(Stored records)
##############################

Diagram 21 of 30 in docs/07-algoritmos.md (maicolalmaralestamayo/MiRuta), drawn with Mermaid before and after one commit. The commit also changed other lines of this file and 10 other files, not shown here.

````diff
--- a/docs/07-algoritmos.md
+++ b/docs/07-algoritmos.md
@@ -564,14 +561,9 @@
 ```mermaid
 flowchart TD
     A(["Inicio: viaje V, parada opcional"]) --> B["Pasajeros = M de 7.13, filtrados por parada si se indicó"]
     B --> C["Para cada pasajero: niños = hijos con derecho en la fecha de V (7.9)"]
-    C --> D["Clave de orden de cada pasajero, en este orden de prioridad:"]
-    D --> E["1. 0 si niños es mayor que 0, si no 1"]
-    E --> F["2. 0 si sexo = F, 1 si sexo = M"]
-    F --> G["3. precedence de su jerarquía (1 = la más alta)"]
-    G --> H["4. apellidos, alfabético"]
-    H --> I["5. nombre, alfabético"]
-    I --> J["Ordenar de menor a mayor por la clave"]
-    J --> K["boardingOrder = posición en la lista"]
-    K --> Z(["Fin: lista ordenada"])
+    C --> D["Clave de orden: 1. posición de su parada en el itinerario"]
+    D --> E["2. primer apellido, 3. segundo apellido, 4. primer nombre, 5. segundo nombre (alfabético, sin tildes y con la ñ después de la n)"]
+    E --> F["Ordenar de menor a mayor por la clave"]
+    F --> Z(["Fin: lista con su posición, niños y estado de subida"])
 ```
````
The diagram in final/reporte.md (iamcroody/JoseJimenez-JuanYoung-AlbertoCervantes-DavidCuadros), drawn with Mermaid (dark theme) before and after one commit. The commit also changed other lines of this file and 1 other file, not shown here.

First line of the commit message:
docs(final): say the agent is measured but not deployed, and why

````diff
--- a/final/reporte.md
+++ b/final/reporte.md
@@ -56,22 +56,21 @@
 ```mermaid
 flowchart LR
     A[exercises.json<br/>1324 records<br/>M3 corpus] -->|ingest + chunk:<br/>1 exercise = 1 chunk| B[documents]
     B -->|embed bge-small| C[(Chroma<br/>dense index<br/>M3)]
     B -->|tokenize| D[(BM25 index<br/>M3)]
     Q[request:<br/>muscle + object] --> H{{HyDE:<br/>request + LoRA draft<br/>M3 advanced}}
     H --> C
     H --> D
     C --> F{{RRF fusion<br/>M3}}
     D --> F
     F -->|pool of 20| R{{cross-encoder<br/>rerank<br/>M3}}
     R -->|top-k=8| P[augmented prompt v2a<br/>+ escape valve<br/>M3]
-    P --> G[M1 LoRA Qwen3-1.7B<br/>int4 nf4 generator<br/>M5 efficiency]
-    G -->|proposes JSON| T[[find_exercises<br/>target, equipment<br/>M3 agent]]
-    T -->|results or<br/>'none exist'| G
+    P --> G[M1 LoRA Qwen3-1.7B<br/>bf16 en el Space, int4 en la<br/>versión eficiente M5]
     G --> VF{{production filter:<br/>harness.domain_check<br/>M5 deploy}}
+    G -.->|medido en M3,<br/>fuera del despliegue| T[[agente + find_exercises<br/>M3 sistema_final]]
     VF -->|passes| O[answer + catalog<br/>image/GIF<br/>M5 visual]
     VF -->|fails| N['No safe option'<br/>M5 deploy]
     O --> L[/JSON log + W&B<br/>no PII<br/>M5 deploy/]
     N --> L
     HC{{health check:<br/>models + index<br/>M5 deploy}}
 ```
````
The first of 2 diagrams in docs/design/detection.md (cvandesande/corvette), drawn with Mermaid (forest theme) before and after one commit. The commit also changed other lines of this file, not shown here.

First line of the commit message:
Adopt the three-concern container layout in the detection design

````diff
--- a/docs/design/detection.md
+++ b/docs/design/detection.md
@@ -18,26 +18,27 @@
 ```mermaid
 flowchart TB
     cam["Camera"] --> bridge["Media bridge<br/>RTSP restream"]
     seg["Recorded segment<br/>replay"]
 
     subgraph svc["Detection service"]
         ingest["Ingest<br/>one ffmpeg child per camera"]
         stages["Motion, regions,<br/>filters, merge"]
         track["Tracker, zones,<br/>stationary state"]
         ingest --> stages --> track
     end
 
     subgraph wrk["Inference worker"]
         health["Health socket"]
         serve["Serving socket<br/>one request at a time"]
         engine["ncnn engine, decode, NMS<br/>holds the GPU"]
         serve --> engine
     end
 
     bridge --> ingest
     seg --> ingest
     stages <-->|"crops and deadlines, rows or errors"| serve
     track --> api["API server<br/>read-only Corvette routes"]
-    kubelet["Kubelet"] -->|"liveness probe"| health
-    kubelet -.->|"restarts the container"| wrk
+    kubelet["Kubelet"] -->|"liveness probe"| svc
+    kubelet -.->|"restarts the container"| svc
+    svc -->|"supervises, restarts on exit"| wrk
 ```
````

##############################

- _GOAL OF THE EXERCISE_
State how many lines above include the word "LoRA", and nothing more.

- _ANSWER BELOW_
3